— What this task involves —
Search term "input": please copy every line of the records below that contains it.

— Stored items —
*-*-*

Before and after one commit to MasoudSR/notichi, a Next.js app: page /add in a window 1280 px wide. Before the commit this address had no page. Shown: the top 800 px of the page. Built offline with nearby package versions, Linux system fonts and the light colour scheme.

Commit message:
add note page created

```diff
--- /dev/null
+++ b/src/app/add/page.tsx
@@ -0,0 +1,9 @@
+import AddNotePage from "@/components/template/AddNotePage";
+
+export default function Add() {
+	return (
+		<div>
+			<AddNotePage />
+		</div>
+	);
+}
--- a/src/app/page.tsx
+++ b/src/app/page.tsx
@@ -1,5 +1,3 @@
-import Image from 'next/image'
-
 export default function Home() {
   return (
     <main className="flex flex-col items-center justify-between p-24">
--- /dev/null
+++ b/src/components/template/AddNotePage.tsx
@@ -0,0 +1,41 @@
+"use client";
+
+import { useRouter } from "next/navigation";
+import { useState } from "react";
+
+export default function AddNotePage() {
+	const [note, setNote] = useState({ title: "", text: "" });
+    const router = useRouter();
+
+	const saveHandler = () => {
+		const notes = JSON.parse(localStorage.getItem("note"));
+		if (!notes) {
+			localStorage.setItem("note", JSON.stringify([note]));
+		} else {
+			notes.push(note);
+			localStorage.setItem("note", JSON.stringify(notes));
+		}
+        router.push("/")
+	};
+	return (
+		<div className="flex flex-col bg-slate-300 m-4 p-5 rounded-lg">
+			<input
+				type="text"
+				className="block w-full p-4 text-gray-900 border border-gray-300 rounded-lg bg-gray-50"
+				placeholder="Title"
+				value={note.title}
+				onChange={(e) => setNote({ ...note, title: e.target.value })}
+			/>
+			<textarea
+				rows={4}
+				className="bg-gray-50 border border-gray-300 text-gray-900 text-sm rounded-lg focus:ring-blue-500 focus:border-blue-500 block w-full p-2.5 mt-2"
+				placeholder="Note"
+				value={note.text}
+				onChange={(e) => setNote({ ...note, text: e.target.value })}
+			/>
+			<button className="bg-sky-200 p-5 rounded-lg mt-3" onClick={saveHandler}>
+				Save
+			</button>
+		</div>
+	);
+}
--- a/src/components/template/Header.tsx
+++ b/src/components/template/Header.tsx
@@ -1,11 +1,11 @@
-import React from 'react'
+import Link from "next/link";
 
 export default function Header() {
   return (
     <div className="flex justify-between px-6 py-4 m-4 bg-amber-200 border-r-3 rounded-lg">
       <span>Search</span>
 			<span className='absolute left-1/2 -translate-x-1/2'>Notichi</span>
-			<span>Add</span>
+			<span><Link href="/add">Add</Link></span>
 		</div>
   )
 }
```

*-*-*

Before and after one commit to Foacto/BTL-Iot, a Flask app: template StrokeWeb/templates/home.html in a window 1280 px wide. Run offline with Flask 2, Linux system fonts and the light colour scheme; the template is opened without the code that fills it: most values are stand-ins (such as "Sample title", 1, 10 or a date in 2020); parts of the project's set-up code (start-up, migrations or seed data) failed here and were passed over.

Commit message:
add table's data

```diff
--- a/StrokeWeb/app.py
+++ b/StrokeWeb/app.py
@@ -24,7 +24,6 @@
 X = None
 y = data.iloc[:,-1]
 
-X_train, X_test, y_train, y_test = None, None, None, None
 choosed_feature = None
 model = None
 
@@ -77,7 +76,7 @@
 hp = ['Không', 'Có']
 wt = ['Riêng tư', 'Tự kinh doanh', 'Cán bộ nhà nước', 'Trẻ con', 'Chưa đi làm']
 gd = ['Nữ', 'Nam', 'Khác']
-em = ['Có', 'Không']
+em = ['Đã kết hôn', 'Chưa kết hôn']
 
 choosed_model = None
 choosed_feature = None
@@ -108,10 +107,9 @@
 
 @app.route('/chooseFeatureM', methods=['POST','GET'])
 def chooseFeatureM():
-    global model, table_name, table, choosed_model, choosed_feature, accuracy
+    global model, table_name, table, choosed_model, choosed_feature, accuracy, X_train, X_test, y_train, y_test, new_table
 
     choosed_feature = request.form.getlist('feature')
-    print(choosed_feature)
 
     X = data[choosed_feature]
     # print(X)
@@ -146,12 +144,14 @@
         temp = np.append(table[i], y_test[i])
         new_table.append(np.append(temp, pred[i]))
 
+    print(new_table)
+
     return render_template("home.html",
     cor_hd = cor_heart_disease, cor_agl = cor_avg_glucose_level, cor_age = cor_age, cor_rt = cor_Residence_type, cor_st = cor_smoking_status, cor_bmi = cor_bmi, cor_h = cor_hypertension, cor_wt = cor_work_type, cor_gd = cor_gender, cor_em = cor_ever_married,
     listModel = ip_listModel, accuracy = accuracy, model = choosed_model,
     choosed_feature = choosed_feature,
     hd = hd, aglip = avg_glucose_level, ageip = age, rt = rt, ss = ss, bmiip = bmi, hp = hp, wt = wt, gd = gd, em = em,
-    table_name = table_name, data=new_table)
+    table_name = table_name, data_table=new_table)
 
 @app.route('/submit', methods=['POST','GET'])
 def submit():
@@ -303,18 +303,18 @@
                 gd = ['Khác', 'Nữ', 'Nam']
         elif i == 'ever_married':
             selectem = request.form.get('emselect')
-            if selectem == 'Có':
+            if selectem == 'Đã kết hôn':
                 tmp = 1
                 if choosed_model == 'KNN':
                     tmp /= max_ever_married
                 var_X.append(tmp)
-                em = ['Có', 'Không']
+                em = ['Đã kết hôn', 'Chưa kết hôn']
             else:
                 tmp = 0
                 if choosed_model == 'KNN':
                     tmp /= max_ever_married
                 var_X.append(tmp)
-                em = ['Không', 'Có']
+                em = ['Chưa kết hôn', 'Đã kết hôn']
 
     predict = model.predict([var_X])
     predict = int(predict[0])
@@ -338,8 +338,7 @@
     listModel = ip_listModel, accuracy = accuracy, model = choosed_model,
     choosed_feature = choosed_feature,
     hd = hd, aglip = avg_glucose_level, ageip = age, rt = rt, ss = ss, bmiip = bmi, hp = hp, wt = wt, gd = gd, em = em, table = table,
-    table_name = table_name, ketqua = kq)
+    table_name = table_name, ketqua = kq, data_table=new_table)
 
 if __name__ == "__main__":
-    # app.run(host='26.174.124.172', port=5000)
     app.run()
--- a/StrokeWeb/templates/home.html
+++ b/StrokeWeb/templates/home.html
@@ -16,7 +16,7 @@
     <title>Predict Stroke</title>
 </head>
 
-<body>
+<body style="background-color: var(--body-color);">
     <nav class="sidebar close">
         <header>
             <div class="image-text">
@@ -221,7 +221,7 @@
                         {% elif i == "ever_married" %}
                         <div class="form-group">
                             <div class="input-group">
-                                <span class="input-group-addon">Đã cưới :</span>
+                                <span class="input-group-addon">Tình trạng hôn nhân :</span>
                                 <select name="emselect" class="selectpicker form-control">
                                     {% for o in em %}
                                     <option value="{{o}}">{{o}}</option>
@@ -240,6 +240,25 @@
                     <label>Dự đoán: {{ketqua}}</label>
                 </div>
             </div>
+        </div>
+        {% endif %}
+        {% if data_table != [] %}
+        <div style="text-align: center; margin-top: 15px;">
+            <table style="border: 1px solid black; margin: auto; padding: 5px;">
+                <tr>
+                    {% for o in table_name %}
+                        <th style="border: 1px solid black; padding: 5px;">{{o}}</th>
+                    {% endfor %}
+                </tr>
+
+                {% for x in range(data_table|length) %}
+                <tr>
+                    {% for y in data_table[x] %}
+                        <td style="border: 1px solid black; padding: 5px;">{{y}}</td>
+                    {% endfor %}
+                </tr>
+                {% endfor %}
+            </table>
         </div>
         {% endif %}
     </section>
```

*-*-*

— Task output —
+			<input
                             <div class="input-group">
-                                <span class="input-group-addon">Đã cưới :</span>
+                                <span class="input-group-addon">Tình trạng hôn nhân :</span>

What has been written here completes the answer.